* EXERCISE BRIEF
Restate every line of the data word for word, except for the images.

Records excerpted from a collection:
========================

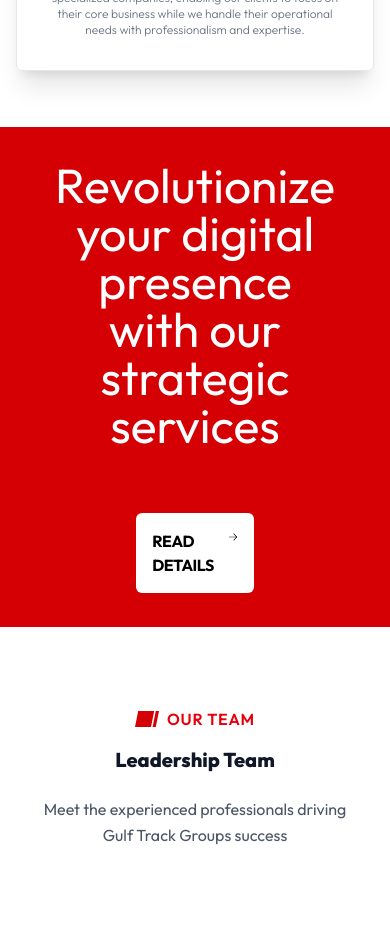
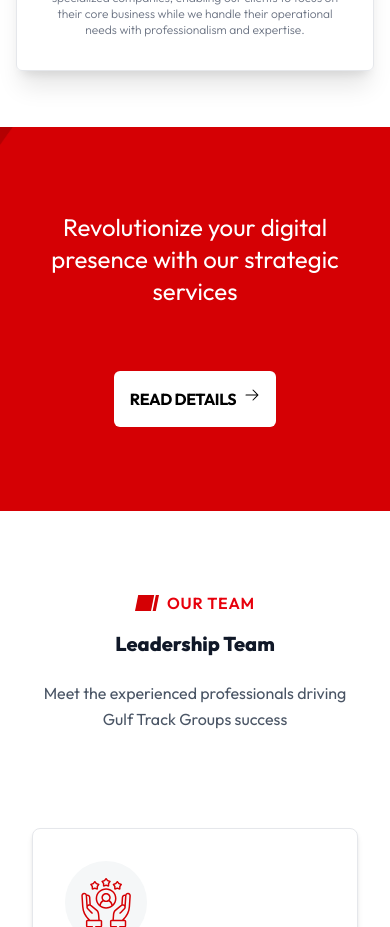
Before and after one commit to delchemytech/Gulf-resources, a Next.js app: page /about in a window 390 px wide. Shown: the part 2200-3127 px from the top of the page. Built offline with nearby package versions, Linux system fonts and the light colour scheme.

Commit message:
About US

```diff
--- a/components/LeadershipSection.tsx
+++ b/components/LeadershipSection.tsx
@@ -39,14 +39,14 @@ const LeadershipSection = () => {
   ];
 
   return (
-    <section className="container mx-suto max-w-7xl p-8">
+    <section className="container mx-auto max-w-7xl p-8 flex flex-col justify-between">
       <HeaderWithDescription
         tagline="OUR TEAM"
         title="Leadership Team"
         bodyText="Meet the experienced professionals driving Gulf Track Groups success"
       />
 
-      <div className="grid grid-cols-3 grid-rows-2 justify-center items-center w-full gap-8 mt-16">
+      <div className="flex flex-col md:grid md:grid-cols-3 md:grid-rows-2 justify-center items-center w-full gap-8 mt-16">
         {teamData.map((item)=>(
         <div key={item.key} className="flex flex-col rounded-lg p-8 shadow-md border-1 border-gray-200 gap-4">
           <div className="flex p-4 w-fit rounded-full bg-[#F5F7F8] ">
--- a/components/RevInSection.tsx
+++ b/components/RevInSection.tsx
@@ -5,7 +5,7 @@ import React from "react";
 
 const RevInSection = () => {
   return (
-    <div className="relative flex flex-col gap-16 container mx-auto max-w-7xl w-full h-[500px] p-48
+    <div className="relative flex flex-col gap-16 container mx-auto max-w-7xl w-full h-96 md:h-[500px] p-12 md:p-48
      text-white items-center justify-center">
       <Image
         src={"/images/strippedBgRed.png"}
@@ -13,7 +13,7 @@ const RevInSection = () => {
         alt={"background shades"}
         className="object-cover  -z-30"
       />
-      <h2 className="text-5xl text-center">
+      <h2 className="md:text-5xl text-2xl text-center">
         Revolutionize your digital presence with our strategic services{" "}
       </h2>
       <div
```
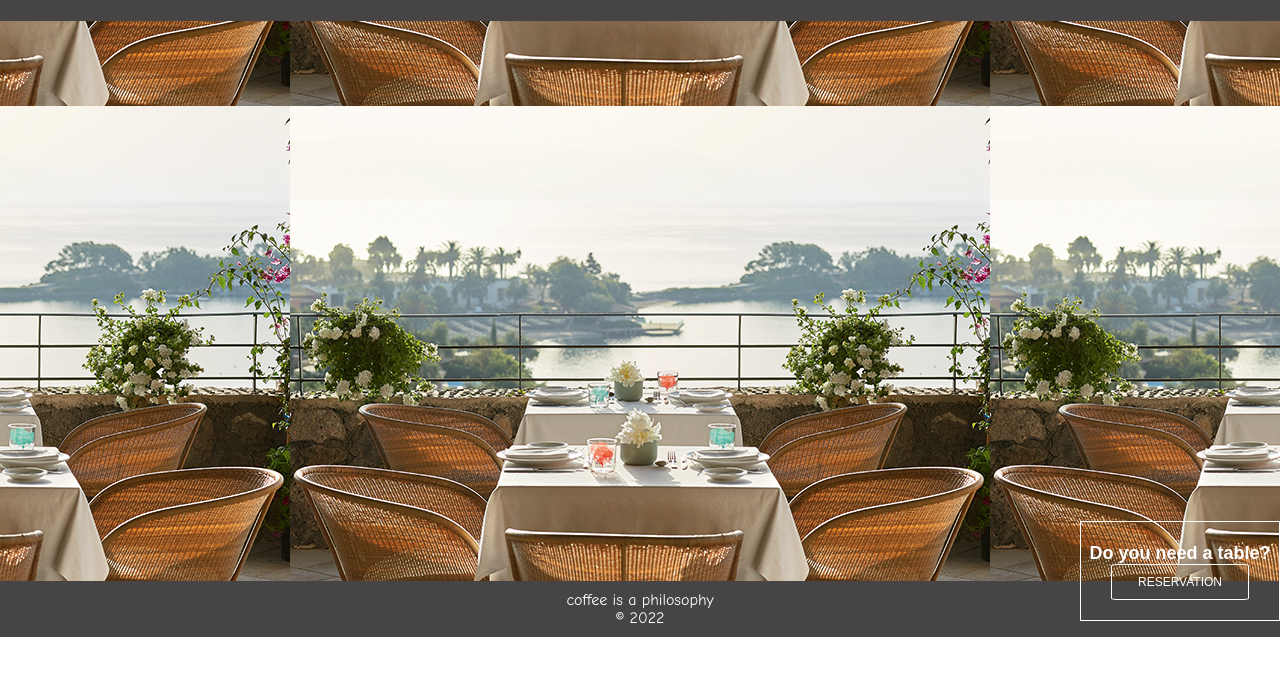
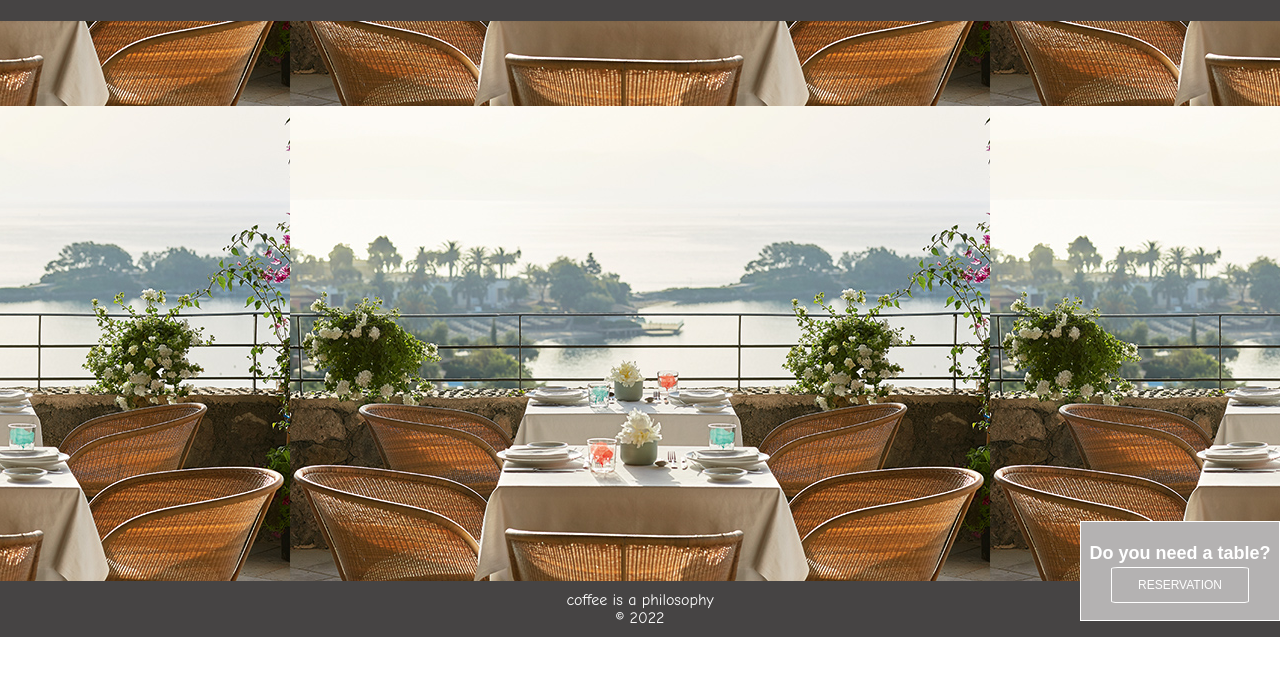
Before and after one commit to ASpudka/Flex-homeworck-17-05, a plain HTML site: page index.html in a window 1280 px wide. Shown: the part 83-758 px from the top of the page. Drawn offline with Linux system fonts and the light colour scheme.

Commit message:
Setting for block-reservation

```diff
--- a/assets/css/style.css
+++ b/assets/css/style.css
@@ -68,7 +68,6 @@ nav{
   text-transform: uppercase;
   font-size: calc(0.6*var(--font-size));
 }
-__________________________________
 
 main{
   display: flex;
@@ -93,9 +92,10 @@ main{
   right: 0; bottom: 12%;
 
   border: 1px solid white;
-  background-color: rgba(255, 255, 255, 0);
+  background-color: rgb(180, 178, 178);
 }
 .header-reservation{
+  padding: 2%;
   font-size: calc(0.9*var(--font-size));
   /* flex-grow: 1; */
 }
```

========================

* REPLY
Before and after one commit to delchemytech/Gulf-resources, a Next.js app: page /about in a window 390 px wide. Shown: the part 2200-3127 px from the top of the page. Built offline with nearby package versions, Linux system fonts and the light colour scheme.

Commit message:
About US

```diff
--- a/components/LeadershipSection.tsx
+++ b/components/LeadershipSection.tsx
@@ -39,14 +39,14 @@ const LeadershipSection = () => {
   ];
 
   return (
-    <section className="container mx-suto max-w-7xl p-8">
+    <section className="container mx-auto max-w-7xl p-8 flex flex-col justify-between">
       <HeaderWithDescription
         tagline="OUR TEAM"
         title="Leadership Team"
         bodyText="Meet the experienced professionals driving Gulf Track Groups success"
       />
 
-      <div className="grid grid-cols-3 grid-rows-2 justify-center items-center w-full gap-8 mt-16">
+      <div className="flex flex-col md:grid md:grid-cols-3 md:grid-rows-2 justify-center items-center w-full gap-8 mt-16">
         {teamData.map((item)=>(
         <div key={item.key} className="flex flex-col rounded-lg p-8 shadow-md border-1 border-gray-200 gap-4">
           <div className="flex p-4 w-fit rounded-full bg-[#F5F7F8] ">
--- a/components/RevInSection.tsx
+++ b/components/RevInSection.tsx
@@ -5,7 +5,7 @@ import React from "react";
 
 const RevInSection = () => {
   return (
-    <div className="relative flex flex-col gap-16 container mx-auto max-w-7xl w-full h-[500px] p-48
+    <div className="relative flex flex-col gap-16 container mx-auto max-w-7xl w-full h-96 md:h-[500px] p-12 md:p-48
      text-white items-center justify-center">
       <Image
         src={"/images/strippedBgRed.png"}
@@ -13,7 +13,7 @@ const RevInSection = () => {
         alt={"background shades"}
         className="object-cover  -z-30"
       />
-      <h2 className="text-5xl text-center">
+      <h2 className="md:text-5xl text-2xl text-center">
         Revolutionize your digital presence with our strategic services{" "}
       </h2>
       <div
```
Before and after one commit to ASpudka/Flex-homeworck-17-05, a plain HTML site: page index.html in a window 1280 px wide. Shown: the part 83-758 px from the top of the page. Drawn offline with Linux system fonts and the light colour scheme.

Commit message:
Setting for block-reservation

```diff
--- a/assets/css/style.css
+++ b/assets/css/style.css
@@ -68,7 +68,6 @@ nav{
   text-transform: uppercase;
   font-size: calc(0.6*var(--font-size));
 }
-__________________________________
 
 main{
   display: flex;
@@ -93,9 +92,10 @@ main{
   right: 0; bottom: 12%;
 
   border: 1px solid white;
-  background-color: rgba(255, 255, 255, 0);
+  background-color: rgb(180, 178, 178);
 }
 .header-reservation{
+  padding: 2%;
   font-size: calc(0.9*var(--font-size));
   /* flex-grow: 1; */
 }
```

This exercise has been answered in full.